(8) Not more than 4% of the annual appropriation as provided by law from the 21st century jobs trust fund established in the Michigan trust fund act, 2000 PA 489, MCL 12.251 to 12.262, may be used for the purposes of administering the programs and activities authorized under this chapter. However, the fund and the fund board shall not use more than 3% of the annual appropriation for administering the programs and activities authorized under this chapter unless the fund board by a 2/3 vote authorizes the additional 1% for administration. The MEDC may charge actual and reasonable fees for costs associated with the community revitalization incentive authorized under this chapter. These fees are in addition to an amount of the appropriation used for administering the programs and activities authorized under this chapter.
(9) The application process for community revitalization incentives for neighborhood and commercial corridor food initiatives must provide that applications for neighborhood and commercial corridor food initiatives must be received on or before June 1 for that fiscal year. If there are insufficient approved applications in a fiscal year for community revitalization incentives for neighborhood and commercial corridor food initiatives, then the remaining allocated funds may be used for community revitalization incentives that are not for neighborhood and commercial corridor food initiatives as determined by the board. In addition, a new neighborhood and commercial corridor food initiative, as determined by the board, is not eligible for a community revitalization incentive if it is located within 1 mile of an existing retail supermarket, grocery store, or produce market, as determined by the board, that offers unprocessed USDA-inspected meat and poultry products or meat products that carry the USDA organic seal, fresh fruits and vegetables, and dairy products for sale to the public.

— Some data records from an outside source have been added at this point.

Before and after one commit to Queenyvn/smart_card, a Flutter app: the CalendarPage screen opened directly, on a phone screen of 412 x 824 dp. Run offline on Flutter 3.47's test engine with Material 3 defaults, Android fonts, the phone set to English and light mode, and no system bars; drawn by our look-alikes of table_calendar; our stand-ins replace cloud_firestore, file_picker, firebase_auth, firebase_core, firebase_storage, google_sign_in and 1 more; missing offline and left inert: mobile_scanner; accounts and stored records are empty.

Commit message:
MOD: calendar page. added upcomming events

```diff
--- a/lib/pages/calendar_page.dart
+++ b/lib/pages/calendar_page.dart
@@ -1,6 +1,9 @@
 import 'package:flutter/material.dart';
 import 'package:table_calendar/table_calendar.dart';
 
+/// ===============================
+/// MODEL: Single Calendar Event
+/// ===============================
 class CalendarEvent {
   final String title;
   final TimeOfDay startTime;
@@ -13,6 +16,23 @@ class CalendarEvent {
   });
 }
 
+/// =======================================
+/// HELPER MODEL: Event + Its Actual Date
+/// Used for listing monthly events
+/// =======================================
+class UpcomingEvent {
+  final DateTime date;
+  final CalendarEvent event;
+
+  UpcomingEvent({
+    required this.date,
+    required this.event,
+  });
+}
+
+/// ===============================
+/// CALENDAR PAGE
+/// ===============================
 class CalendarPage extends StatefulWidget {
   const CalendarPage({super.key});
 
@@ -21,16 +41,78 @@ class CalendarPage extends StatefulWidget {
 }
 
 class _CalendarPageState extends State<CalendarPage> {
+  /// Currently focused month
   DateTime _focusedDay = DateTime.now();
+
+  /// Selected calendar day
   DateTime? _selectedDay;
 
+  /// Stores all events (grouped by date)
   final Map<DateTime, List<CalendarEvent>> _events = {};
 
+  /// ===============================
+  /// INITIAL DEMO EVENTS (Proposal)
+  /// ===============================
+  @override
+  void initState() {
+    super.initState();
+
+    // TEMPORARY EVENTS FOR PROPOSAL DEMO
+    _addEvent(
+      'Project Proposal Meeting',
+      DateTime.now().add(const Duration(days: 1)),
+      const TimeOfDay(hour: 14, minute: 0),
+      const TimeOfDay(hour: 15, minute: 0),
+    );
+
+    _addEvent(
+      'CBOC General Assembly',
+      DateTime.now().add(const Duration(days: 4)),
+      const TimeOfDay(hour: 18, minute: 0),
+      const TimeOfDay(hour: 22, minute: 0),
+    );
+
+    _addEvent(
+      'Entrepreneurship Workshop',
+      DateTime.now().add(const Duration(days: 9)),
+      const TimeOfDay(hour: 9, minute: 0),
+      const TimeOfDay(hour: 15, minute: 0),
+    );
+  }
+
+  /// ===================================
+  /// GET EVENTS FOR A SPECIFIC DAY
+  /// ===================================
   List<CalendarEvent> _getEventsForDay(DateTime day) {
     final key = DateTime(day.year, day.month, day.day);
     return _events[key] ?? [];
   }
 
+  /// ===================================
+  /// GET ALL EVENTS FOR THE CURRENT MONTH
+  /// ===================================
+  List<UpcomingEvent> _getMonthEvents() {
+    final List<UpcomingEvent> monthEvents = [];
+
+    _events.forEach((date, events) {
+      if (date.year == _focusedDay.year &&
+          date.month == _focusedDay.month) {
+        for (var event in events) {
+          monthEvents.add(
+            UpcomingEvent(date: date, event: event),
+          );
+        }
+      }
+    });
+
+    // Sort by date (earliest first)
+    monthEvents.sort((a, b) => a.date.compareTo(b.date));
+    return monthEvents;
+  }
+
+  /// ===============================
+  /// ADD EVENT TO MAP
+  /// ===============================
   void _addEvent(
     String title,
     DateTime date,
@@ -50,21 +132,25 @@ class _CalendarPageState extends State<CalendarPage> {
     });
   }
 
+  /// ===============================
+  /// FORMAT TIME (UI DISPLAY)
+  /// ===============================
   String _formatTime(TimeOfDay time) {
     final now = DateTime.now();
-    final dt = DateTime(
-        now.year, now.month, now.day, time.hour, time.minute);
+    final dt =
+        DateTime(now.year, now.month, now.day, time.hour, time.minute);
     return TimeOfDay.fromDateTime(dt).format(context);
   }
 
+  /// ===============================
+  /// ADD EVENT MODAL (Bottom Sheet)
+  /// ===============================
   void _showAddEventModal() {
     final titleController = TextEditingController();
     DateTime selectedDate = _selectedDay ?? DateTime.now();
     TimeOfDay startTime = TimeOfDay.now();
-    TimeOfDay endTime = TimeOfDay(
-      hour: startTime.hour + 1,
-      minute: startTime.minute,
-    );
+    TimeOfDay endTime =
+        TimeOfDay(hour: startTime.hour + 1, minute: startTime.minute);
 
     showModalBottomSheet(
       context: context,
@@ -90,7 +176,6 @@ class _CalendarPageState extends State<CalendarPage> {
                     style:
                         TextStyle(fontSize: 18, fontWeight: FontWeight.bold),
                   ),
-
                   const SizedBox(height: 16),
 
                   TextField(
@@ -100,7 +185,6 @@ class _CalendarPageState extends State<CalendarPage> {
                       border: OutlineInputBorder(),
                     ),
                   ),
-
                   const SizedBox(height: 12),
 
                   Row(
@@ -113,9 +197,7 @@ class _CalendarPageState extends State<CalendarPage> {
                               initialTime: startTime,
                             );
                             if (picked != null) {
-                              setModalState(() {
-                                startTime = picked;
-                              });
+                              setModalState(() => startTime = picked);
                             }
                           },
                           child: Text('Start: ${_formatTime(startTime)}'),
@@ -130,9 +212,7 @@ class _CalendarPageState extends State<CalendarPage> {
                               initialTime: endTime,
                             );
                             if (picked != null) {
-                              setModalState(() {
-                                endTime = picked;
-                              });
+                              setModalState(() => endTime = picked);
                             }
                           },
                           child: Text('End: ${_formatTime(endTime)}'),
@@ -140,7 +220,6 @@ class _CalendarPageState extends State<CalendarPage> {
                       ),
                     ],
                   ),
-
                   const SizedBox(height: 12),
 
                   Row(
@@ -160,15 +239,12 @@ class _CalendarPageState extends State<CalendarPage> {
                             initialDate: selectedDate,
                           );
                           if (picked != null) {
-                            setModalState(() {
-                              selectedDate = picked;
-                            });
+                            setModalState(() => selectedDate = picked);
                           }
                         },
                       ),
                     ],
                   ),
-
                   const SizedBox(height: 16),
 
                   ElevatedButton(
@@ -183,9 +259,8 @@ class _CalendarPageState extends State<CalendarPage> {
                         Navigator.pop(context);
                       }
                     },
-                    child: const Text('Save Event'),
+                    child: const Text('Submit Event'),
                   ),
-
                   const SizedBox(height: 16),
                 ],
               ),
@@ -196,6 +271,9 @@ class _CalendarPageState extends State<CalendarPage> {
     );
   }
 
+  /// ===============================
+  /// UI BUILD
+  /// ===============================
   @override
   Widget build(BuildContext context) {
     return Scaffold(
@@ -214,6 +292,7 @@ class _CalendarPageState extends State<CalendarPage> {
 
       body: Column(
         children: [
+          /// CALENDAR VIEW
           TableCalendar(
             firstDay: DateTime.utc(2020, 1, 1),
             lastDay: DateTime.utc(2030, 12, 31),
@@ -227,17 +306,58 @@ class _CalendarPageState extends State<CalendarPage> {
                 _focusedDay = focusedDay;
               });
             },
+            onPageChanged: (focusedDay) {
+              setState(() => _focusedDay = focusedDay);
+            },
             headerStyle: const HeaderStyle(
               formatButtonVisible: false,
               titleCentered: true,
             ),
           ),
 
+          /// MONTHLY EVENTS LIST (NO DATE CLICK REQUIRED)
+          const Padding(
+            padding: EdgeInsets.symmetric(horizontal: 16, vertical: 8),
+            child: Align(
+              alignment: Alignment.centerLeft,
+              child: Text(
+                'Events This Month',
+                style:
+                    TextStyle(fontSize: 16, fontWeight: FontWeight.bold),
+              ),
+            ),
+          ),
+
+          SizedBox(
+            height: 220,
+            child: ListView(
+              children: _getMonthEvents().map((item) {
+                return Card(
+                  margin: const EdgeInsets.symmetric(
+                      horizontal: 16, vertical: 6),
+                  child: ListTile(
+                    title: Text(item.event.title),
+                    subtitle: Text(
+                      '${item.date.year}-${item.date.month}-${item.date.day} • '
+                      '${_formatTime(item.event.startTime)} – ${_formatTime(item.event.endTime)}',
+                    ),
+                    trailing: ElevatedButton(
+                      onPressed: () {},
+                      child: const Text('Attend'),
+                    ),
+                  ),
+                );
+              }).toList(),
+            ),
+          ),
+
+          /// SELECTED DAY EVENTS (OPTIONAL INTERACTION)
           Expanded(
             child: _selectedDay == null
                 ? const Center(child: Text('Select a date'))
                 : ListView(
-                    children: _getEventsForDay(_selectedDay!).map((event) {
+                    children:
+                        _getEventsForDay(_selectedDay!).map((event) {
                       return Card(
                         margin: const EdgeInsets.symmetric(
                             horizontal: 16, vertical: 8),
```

(10) The legislature finds and declares that funding authorized under this section is intended to encourage diversification of the economy, to encourage capital investment in this state, to promote the creation of qualified new jobs in this state, and to promote the investment in brownfield and historic preservation projects that reclaim previously used property that is less likely to be revitalized without the investment.